The Java Binding

1st February 2013

Update (1st February 2013)


The only Java client library for Z39.50 that we would recommend is Index Data's YAZ4J, a set of Java classes that wrap the popular and powerful ZOOM-C functions. See also this tutorial.

All the rest of the content of this page, and those it links to, is retained for historical interest only. Most of the software it mentions is now abandonware. If you choose to read on, do so at your own peril.

1. Java Binding Specification
2. Canonical Sample Program
3. Java Binding Implementations
4. Commentary

1. Java Binding Specification

The Java binding is maintained by Matthew Dovey <>

You probably want the current version.

The Java binding is largely specified: it's complete enough that it's possible to build working implementations (I have done so), but it should not be considered stable. It is liable to change: in particular, towards being more idiomatic Java.

The following version of the interface specification are available:

2. Canonical Sample Program

To give a flavour of the Java binding, here is ZOOM's equivalent of the ``Hello World'' program: a tiny Z39.50 client that fetches and displays the MARC record for Farlow & Brett Surman's The Complete Dinosaur from the Library of Congress.

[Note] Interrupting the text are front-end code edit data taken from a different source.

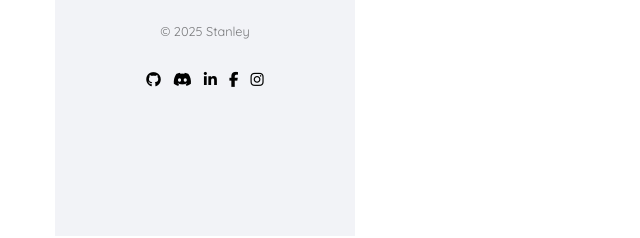
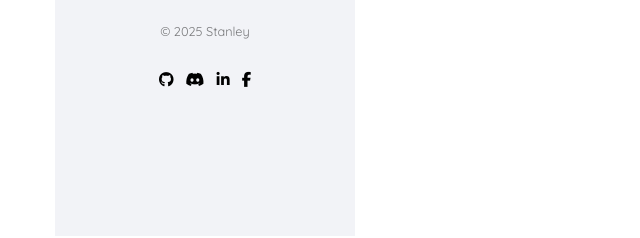
Before and after one commit to Malesh-Stanley/stan, a plain HTML site: page index.html in a window 1280 px wide. Shown: the part 564-802 px from the top of the page, 0-640 px from the left. Drawn offline with nearby package versions, Linux system fonts and the light colour scheme; files whose address does not match are found by name; a web font is replaced by a local one.

Commit message:
Update index.html

```diff
--- a/index.html
+++ b/index.html
@@ -117,20 +117,24 @@
             </p>
             <ul>
               <li>
-                <a href="#"><i class="fab fa-github"></i></a>
+                <a href="https://github.com/Malesh-Stanley"
+                  ><i class="fab fa-github"></i
+                ></a>
               </li>
               <li>
                 <a href="#"><i class="fab fa-discord"></i></a>
               </li>
               <li>
-                <a href="#"><i class="fab fa-linkedin-in"></i></a>
+                <a href="https://www.linkedin.com/in/malesh-stanley-a21a07282/"
+                  ><i class="fab fa-linkedin-in"></i
+                ></a>
               </li>
               <li>
                 <a href="#"><i class="fab fa-facebook-f"></i></a>
               </li>
-              <li>
+              <!-- <li>
                 <a href="#"><i class="fab fa-instagram"></i></a>
-              </li>
+              </li> -->
             </ul>
           </div>
         </aside>
```
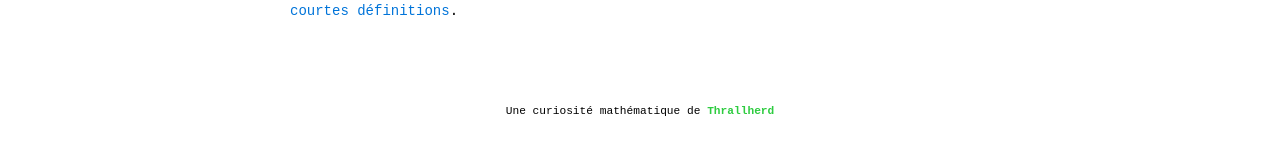
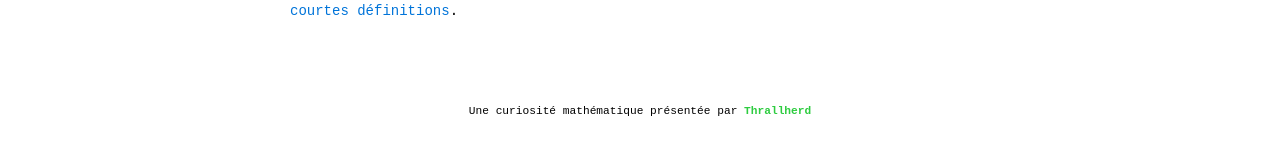
Before and after one commit to Thrallherd/AlgebraExNihilo, a Jekyll site: the page built from index.md, in a window 1280 px wide. Shown: the part 373-528 px from the top of the page. Built offline with Jekyll 4.4.1, drawn with Linux system fonts in a browser that asks for light colours.

Commit message:
Update _config.yml

```diff
--- a/_config.yml
+++ b/_config.yml
@@ -6,6 +6,6 @@ description:
   en: Project aiming to generate modern algebra from scratch, starting with a few axioms from set theory only.
   fr: Projet visant à générer l'algèbre moderne de zéro, en partant de quelques axiomes de la théorie des ensembles seulement.
 footer:
-  en: A mathematical oddity from [Thrallherd](https://thrallherd.github.io/AlgebraExNihilo/)
-  fr: Une curiosité mathématique de [Thrallherd](https://thrallherd.github.io/AlgebraExNihilo/)
+  en: A mathematical oddity presented by [Thrallherd](https://thrallherd.github.io/AlgebraExNihilo/)
+  fr: Une curiosité mathématique présentée par [Thrallherd](https://thrallherd.github.io/AlgebraExNihilo/)
 permalink: pretty
```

class Canonical {
    public static void main (String[] args) throws Exception {
	Connection conn = new Connection("", 7090);
	conn.option("databaseName", "Voyager");
	conn.option("preferredRecordSyntax", "USMARC");
	Query q = new PrefixQuery("@attr 1=7 0253333490");
	ResultSet rs =;

3. Java Binding Implementations

NEW! We finally have a complete are released open-source implementation for Java: YAZ4J ( is a JNI wrapper for ZOOM-C, originally written by Talis and packaged, released and maintained by Index Data.

At least three other streams of work begun on Java bindings, though none had reached a releasable level of maturity the last time I looked:

4. Commentary

As I was writing the binding specification, I ran into a surprising number of issues which may be of interest to others. Some of them are no doubt just down to my lack of familiarity with Java; others seem to highlight real deficiencies in the language[1]. Here they are, for anyone who wants to understand more of the reasoning behind the decisions made in this binding.



When that sad day comes that I lie on my death-bed, and heartbroken throngs surround my frail and aged form, looking to glean what wisdom they may from my last words; and when one particularly attractive young acoloyte leans across and asks, ``O exalted master, what one thing remaineth a mystery to thee after these many years?'', twelve gets you seven[2] that I'll reply with my dying breath, ``Why in the name of all that is holy doesn't Java have enum?'' [back]
``Call it hell, call it heaven / But it's a probable twelve to seven / That the guy's only trying to figure why Java doesn't support enumerated types.'' - Frank Loesser, Guys and Dolls. [back]

Feedback to <> is welcome!